Leave of Absence
It hasn’t exactly been the smallest amount of time since I’ve graced (or burdened) the blog with some useful words of Pokéwisdom, but in my defense, there hasn’t really been all much going on in the updates department aside from the eternally-shining star in the middle of an otherwise darkened sky devoid of hope and beauty that is the mystery gift giveaway. The last update we had was heftier than some in recent months, allowing us to battle against a new policeman/guard and also to give any electric Pokémon you may have a good workout. This week‘s update involves a battle that has more heft than any updates we’ve seen in a while in terms of storyline development and general entertainment value. To get stuck into this recently-updated slice of Pokémon glory, we must pick up from where we parted ways previously, which should be in the vicinity of the fisherman.
If you can just go ahead and leave the fisherman alone for a while (he’s probably been defeated enough of late and must be somewhat upset at the fact that he must live through these failures on a daily basis), you should head to the south of route 32 in order to get things moving. Once you pass to the south of the previously-sealed barrier of development at the south of Route 32, the focus swiftly switches to a ‘Meanwhile at the Ruins of Alph’ scene where Ash and Gary are tinkering with dark forces beyond their comprehension and therefore causing the appearance of Shadow Mewthree. I’ll leave the details for you to discover, but short story even shorter, Mewthree is now out of control and bent on absorbing and assimilating everyone into the countless clones that he has creates.

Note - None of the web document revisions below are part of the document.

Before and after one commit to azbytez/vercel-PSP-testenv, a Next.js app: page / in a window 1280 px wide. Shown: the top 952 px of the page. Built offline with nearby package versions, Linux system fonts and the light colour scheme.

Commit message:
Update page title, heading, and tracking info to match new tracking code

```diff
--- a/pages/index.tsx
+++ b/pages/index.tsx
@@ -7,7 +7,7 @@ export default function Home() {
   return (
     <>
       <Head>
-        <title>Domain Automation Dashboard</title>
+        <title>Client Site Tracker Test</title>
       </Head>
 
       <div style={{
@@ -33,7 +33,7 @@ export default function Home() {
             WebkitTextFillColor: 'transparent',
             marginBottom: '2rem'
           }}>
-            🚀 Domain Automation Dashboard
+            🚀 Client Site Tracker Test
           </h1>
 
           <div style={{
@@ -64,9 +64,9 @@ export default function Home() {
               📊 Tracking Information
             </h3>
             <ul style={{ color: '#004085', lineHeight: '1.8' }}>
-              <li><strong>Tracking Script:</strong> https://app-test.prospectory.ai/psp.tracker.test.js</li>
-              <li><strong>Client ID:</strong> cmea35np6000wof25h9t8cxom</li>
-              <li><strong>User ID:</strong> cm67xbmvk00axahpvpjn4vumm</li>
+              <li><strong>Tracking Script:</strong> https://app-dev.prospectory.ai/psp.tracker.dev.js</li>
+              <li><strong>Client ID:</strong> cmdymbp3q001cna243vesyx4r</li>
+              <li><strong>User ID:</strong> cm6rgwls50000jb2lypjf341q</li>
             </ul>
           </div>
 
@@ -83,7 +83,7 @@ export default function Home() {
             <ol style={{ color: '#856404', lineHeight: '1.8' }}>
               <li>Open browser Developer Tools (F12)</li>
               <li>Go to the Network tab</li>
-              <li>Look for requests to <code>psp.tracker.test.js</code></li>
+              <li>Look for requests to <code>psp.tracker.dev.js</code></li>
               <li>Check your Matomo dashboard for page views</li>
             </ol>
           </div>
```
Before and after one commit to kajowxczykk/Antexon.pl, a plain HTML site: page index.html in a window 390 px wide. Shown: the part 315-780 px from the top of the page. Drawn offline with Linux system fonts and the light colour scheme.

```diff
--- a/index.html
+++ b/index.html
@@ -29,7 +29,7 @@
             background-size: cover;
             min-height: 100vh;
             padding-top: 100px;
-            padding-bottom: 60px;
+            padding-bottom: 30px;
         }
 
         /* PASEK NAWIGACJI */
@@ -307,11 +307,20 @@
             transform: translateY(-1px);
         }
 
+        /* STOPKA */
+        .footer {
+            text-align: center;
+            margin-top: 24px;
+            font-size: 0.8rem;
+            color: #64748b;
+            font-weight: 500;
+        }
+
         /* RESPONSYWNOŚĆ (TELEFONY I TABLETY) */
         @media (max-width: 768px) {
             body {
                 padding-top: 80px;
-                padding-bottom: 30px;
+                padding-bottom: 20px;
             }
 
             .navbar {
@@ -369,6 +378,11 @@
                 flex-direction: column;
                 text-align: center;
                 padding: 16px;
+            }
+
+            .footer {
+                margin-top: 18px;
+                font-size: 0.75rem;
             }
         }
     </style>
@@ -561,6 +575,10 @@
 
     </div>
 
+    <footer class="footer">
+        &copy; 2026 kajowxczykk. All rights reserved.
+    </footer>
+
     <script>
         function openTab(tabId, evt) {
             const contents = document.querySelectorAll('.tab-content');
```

Mewthree 2: The Cloning (The Return of Mewthree)
Though Mewthree is yet to become an officially-licensed, Pokédex-occupying Pokémon, he is causing more trouble than ever in the Pokémon Tower Defense 2 world, probably in an attempt to pass the time between now and the release of Pokemon X and Y. Since the devil is said to make work for idle hands, he’s apparently given full-time employment with benefits and a generous pension to this Mewthree clone, who in this battle is now attempting to assimilate you into his being after having sucked in the fisherman and a few others. The layout of the battle can be seen below.
This battle layout it pretty linear and dare I say simple (if you have the right Pokémon with the appropriate moves), with Mewthree slowly moving down towards you. If he reaches you and carries you far enough, you will lose the battle.
What Mewthree Does
Mewthree moves slowly towards you, and can only be delayed by placing your Pokémon in any one of the battle zones around him. Mewthree will stop in his tracks when you begin attacking him, but after a short while he will banish your Pokémon from their battle zones and back into your collection and continue moving towards you.
It may seem like a stating of the painfully obvious (you’d be surprised how plainly some things have to be explained to some people), but the regardless of Pokémon choice, the way to beat Mewthree is simply to keep him occupied for as long as possible by consistently deploying your Pokémon from the moment he enters the screen from the top to the moment he is defeated. Once he banishes your Pokémon out of their places, don’t waste a single second: get your Pokémon right back out there and attacking him again and again until this dastardly Shadow Mewthree Clone is taught a stern lesson.
It’s all very well and good knowing what positions to place your Pokémon in, but the more important factor here is which type of Pokémon are going to be most effective against Mewthree? Standard type effectiveness correctly indicates that the use of dark, bug, and ghost-type moves is going to be most effective against psychic-type Mewthree. Now, you can catch a Gastly at night in a few areas, and Caterpies are also roaming about in some areas. Since I can’t really cover all the possible Pokémon that can possibly be used here (particularly when considering that you can transfer Pokémon from PTD 1, not to mention the variety of mystery gift Pokémon), I’ll just tell you which Pokémon I used for a successful conclusion to the battle: Jirachi, Luxio, Absol, Duskull, and Cranidos. These Pokémon were all obtained from mystery gift giveaways and were close to, if not over the level limit of 30 in this battle.
The moves that proved most effective for my Pokémon in this battle were ghost and dark-types, with Duskull using Shadow Sneak, Absol using Bite, Cranidos using Assurance, and Luxio using Crunch. Status moves can also be useful here, with confusion or paralysis-inducing moves slowing things down a little. Personally, I had Jirachi use helping hand in order to raise the attack stats of surrounding Pokémon in order to boost everyone else’s potential for damaging Mewthree.
This week’s update is up there with the best of them in terms of challenging us and moving on the storyline a little. The battle with Mewthree is a challenge, but isn’t overwhelmingly difficult for those that don’t happen to have a selection of incredibly powerful Pokémon. The level cap is 30 in this match, so having Pokémon at around this level is advisable. Mewthree also doesn’t really have any devastating attacks, but can keep one of your Pokémon fixed in place and unable to swap out, so bear this in mind. In all, the battle should go smoothly if you keep the type-effectiveness recommendations in mind. The next update will consist of the mystery gift, so standby for new codes, and more story mode updates as they happen!